:: What the exercise asks ::
Please show every line from the entries that carries the word "element".

Top of Source information

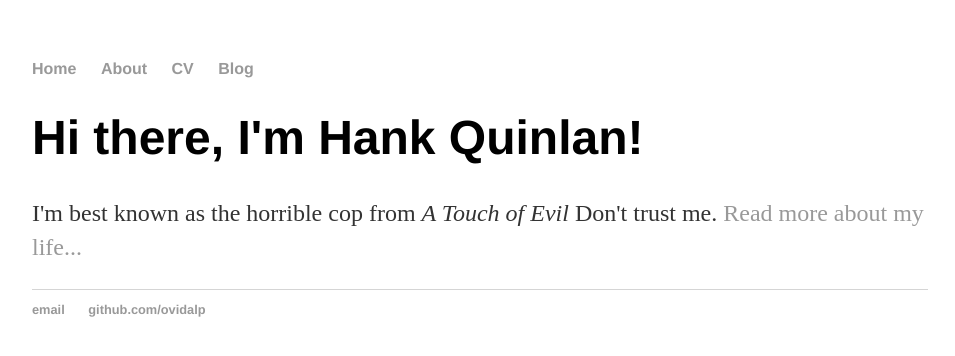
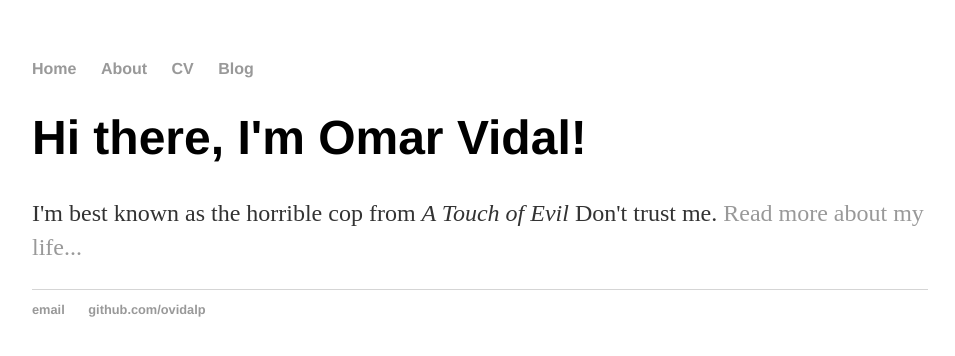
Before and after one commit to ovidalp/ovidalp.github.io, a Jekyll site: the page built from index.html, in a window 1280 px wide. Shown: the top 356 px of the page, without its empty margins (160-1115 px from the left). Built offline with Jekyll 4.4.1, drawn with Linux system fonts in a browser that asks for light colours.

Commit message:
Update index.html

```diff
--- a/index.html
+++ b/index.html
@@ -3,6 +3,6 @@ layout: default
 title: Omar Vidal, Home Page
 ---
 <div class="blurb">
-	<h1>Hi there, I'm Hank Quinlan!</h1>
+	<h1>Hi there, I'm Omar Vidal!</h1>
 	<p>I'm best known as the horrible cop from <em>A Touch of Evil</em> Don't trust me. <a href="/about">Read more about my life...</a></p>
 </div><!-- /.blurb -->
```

Bottom of Source information
Top of Source information

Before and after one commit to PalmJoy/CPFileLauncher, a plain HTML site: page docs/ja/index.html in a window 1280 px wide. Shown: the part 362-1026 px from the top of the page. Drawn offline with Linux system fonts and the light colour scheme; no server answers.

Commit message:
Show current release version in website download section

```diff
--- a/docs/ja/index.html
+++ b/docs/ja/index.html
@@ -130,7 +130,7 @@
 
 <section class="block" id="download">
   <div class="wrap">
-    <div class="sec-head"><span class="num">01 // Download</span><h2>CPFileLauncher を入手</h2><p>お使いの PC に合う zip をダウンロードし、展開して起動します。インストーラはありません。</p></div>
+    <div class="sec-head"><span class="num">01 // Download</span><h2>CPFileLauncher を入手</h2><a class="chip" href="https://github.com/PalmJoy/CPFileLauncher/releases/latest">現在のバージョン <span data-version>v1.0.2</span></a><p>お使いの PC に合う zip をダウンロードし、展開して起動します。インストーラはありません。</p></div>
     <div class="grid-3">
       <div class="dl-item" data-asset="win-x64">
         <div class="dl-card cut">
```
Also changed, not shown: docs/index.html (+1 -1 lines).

Bottom of Source information
Top of Source information

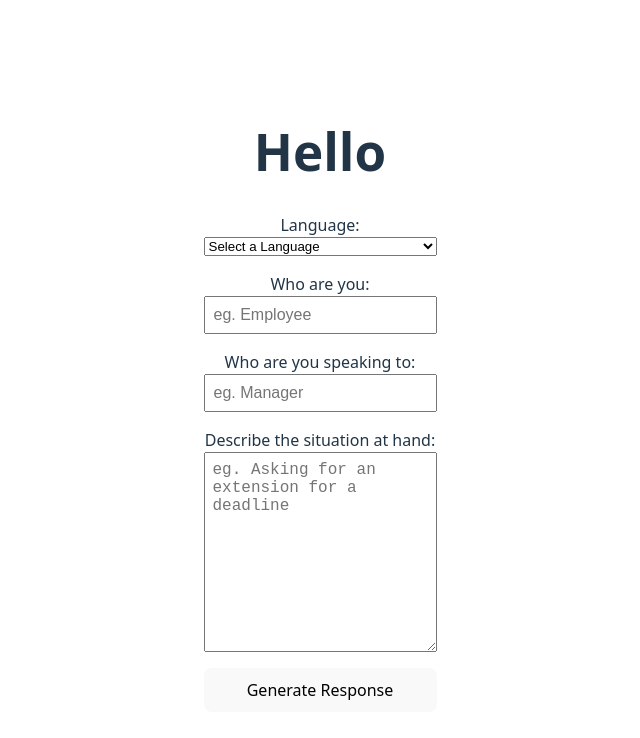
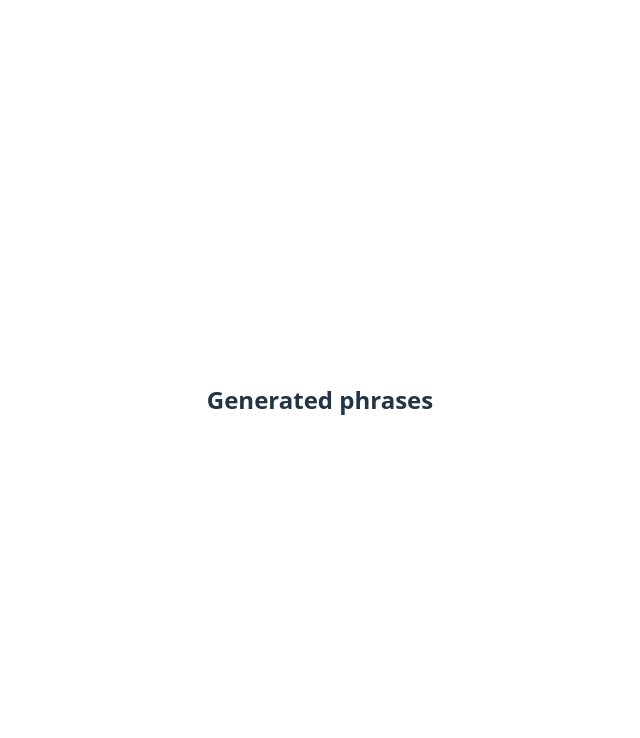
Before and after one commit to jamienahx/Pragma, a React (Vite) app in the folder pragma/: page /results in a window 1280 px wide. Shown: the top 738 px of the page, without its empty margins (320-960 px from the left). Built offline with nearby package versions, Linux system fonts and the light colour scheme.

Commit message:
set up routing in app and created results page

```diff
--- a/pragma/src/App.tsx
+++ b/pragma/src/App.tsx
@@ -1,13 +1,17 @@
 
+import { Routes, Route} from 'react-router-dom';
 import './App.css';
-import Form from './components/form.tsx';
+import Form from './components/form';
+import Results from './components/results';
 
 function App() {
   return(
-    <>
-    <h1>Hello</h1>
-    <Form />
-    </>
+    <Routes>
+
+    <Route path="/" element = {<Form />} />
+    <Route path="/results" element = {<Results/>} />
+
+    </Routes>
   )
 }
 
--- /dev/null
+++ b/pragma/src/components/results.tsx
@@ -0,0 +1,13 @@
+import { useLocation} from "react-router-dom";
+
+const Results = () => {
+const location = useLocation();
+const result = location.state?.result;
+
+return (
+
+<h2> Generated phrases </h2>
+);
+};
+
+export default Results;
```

Bottom of Source information

:: Output ::
+    <Route path="/" element = {<Form />} />
+    <Route path="/results" element = {<Results/>} />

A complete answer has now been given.